● Exercise
Your task is to give the entries back exactly, leaving nothing out.

*** Records to use Section Begins ***

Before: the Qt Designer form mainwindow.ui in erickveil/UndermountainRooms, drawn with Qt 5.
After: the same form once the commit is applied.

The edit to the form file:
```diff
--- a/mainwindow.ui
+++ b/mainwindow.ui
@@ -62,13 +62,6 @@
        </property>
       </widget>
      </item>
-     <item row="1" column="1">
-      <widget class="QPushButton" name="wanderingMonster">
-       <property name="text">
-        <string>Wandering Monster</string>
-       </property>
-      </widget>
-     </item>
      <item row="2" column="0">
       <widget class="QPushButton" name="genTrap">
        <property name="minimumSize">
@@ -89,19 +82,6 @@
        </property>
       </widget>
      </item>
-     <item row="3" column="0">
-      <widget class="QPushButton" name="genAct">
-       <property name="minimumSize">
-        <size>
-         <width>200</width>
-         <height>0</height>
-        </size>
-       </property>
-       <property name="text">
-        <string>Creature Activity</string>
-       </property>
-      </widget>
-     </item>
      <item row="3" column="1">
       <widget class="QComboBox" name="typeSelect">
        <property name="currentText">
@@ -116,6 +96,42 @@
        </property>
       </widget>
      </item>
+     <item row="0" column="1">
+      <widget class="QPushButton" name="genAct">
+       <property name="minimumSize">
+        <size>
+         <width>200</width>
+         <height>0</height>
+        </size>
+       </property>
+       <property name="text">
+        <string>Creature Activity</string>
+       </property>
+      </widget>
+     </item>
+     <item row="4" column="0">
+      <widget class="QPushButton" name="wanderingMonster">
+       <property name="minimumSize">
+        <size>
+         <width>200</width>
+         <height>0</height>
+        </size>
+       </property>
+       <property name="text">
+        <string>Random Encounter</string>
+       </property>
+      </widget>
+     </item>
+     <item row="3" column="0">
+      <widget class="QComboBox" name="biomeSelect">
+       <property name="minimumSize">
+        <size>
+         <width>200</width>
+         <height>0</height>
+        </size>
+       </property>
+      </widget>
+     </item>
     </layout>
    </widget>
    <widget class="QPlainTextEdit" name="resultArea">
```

*** Records to use Section Ends ***

● Finished exercise
Before: the Qt Designer form mainwindow.ui in erickveil/UndermountainRooms, drawn with Qt 5.
After: the same form once the commit is applied.

The edit to the form file:
```diff
--- a/mainwindow.ui
+++ b/mainwindow.ui
@@ -62,13 +62,6 @@
        </property>
       </widget>
      </item>
-     <item row="1" column="1">
-      <widget class="QPushButton" name="wanderingMonster">
-       <property name="text">
-        <string>Wandering Monster</string>
-       </property>
-      </widget>
-     </item>
      <item row="2" column="0">
       <widget class="QPushButton" name="genTrap">
        <property name="minimumSize">
@@ -89,19 +82,6 @@
        </property>
       </widget>
      </item>
-     <item row="3" column="0">
-      <widget class="QPushButton" name="genAct">
-       <property name="minimumSize">
-        <size>
-         <width>200</width>
-         <height>0</height>
-        </size>
-       </property>
-       <property name="text">
-        <string>Creature Activity</string>
-       </property>
-      </widget>
-     </item>
      <item row="3" column="1">
       <widget class="QComboBox" name="typeSelect">
        <property name="currentText">
@@ -116,6 +96,42 @@
        </property>
       </widget>
      </item>
+     <item row="0" column="1">
+      <widget class="QPushButton" name="genAct">
+       <property name="minimumSize">
+        <size>
+         <width>200</width>
+         <height>0</height>
+        </size>
+       </property>
+       <property name="text">
+        <string>Creature Activity</string>
+       </property>
+      </widget>
+     </item>
+     <item row="4" column="0">
+      <widget class="QPushButton" name="wanderingMonster">
+       <property name="minimumSize">
+        <size>
+         <width>200</width>
+         <height>0</height>
+        </size>
+       </property>
+       <property name="text">
+        <string>Random Encounter</string>
+       </property>
+      </widget>
+     </item>
+     <item row="3" column="0">
+      <widget class="QComboBox" name="biomeSelect">
+       <property name="minimumSize">
+        <size>
+         <width>200</width>
+         <height>0</height>
+        </size>
+       </property>
+      </widget>
+     </item>
     </layout>
    </widget>
    <widget class="QPlainTextEdit" name="resultArea">
```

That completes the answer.